In the listing below, how many lines hold "podziękować"? Give the number only.

*Supplied information*:
==================================================

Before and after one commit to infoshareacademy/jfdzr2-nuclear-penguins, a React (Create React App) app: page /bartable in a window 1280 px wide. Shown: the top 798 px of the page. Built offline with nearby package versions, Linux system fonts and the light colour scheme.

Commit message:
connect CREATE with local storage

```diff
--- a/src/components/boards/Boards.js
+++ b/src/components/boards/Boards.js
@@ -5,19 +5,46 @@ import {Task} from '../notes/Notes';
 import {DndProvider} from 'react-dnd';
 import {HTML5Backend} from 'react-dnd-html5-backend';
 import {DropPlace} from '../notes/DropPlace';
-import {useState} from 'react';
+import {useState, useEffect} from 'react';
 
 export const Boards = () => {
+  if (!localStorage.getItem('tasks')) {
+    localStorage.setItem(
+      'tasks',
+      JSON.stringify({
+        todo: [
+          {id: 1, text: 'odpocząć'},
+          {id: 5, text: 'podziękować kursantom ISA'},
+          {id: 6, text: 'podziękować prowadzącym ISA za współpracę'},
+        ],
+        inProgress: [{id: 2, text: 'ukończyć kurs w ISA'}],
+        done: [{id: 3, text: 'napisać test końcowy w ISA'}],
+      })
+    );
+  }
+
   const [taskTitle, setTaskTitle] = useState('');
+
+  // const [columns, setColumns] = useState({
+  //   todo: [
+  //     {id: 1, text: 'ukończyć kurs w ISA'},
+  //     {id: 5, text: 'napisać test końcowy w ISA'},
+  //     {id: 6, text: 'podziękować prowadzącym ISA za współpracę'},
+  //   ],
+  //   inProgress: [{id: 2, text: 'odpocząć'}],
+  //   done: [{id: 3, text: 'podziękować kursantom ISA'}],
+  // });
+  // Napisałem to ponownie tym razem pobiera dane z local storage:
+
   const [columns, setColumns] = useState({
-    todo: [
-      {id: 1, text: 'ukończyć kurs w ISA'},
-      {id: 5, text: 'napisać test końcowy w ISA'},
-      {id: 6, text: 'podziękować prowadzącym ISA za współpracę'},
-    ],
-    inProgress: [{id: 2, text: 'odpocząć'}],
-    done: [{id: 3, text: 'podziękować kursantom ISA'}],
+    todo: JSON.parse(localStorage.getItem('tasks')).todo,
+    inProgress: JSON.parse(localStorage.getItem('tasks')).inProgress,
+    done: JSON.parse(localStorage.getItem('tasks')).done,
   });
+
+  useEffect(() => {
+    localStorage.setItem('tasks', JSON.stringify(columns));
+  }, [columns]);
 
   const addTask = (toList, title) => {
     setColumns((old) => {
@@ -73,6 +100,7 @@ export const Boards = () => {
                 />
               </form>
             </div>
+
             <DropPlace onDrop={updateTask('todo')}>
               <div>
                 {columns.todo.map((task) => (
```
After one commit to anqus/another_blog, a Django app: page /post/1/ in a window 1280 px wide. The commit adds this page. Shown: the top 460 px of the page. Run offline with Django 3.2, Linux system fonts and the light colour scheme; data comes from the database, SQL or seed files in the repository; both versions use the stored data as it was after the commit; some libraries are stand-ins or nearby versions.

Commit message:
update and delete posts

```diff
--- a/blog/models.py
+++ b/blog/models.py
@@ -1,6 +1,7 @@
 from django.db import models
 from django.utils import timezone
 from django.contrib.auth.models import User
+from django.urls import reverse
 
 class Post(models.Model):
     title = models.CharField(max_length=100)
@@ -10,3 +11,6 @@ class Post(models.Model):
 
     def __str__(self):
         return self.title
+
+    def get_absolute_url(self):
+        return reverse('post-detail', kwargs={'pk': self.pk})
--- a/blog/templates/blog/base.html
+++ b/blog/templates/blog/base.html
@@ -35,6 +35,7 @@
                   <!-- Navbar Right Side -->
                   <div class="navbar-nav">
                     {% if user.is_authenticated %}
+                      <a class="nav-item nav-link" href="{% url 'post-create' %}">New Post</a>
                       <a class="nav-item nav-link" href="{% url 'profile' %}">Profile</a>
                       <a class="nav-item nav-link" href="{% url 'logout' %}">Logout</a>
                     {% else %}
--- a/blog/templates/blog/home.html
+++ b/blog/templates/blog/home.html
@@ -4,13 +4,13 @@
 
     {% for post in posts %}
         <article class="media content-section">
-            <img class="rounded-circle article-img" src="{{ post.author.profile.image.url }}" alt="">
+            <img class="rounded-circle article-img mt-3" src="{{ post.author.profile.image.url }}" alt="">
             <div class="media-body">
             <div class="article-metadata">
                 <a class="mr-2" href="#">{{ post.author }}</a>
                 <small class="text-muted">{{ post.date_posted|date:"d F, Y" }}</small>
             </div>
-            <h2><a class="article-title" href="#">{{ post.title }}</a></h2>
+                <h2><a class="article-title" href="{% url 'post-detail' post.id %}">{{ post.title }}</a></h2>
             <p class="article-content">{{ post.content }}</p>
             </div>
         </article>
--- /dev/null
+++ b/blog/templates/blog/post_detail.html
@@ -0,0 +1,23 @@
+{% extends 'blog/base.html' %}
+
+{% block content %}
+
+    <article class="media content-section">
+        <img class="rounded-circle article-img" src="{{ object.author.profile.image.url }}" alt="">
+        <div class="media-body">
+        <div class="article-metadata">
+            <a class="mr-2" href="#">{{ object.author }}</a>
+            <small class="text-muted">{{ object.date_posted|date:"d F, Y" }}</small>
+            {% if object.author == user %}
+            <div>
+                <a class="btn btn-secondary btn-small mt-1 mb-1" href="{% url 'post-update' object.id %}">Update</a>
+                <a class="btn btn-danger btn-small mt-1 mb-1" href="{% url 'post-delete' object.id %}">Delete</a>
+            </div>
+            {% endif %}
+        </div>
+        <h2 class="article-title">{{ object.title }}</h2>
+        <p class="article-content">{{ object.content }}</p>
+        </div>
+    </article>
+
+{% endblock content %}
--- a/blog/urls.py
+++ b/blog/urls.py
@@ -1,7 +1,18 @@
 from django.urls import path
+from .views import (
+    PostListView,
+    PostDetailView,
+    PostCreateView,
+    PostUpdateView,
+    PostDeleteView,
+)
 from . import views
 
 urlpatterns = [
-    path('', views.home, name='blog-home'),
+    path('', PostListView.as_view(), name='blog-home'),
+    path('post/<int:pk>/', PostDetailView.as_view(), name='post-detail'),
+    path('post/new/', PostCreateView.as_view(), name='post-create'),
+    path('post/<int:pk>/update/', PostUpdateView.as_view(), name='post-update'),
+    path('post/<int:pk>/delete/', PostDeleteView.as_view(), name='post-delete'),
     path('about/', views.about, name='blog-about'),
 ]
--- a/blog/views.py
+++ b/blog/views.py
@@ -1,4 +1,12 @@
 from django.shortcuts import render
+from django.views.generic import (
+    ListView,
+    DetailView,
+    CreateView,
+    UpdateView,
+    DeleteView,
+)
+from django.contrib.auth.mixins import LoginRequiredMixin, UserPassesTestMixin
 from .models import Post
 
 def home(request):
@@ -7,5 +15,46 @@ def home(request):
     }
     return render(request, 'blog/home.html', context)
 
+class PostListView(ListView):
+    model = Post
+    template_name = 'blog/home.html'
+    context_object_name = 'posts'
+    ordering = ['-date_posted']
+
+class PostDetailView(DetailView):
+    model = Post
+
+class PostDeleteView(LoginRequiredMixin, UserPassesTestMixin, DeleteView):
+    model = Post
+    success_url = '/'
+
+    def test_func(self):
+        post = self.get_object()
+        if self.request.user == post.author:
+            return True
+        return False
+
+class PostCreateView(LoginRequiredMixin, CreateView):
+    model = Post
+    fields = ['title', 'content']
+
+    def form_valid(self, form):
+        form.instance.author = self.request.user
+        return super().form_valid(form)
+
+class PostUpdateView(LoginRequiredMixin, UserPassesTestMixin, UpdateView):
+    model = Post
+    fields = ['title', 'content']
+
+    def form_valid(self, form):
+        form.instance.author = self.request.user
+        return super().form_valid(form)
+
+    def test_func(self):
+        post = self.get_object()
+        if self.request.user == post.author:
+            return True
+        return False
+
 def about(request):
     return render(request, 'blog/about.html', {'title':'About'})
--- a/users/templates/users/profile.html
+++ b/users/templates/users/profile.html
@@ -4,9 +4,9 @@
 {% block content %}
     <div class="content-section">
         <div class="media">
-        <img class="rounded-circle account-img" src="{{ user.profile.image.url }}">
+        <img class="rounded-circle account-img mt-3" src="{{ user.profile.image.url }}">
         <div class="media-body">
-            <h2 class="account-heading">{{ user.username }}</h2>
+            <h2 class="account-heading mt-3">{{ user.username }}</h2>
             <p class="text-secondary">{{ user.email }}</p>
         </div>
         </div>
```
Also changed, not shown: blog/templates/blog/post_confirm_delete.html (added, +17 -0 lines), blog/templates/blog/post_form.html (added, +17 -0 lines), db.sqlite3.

==================================================

*Answer to the exercise*: 6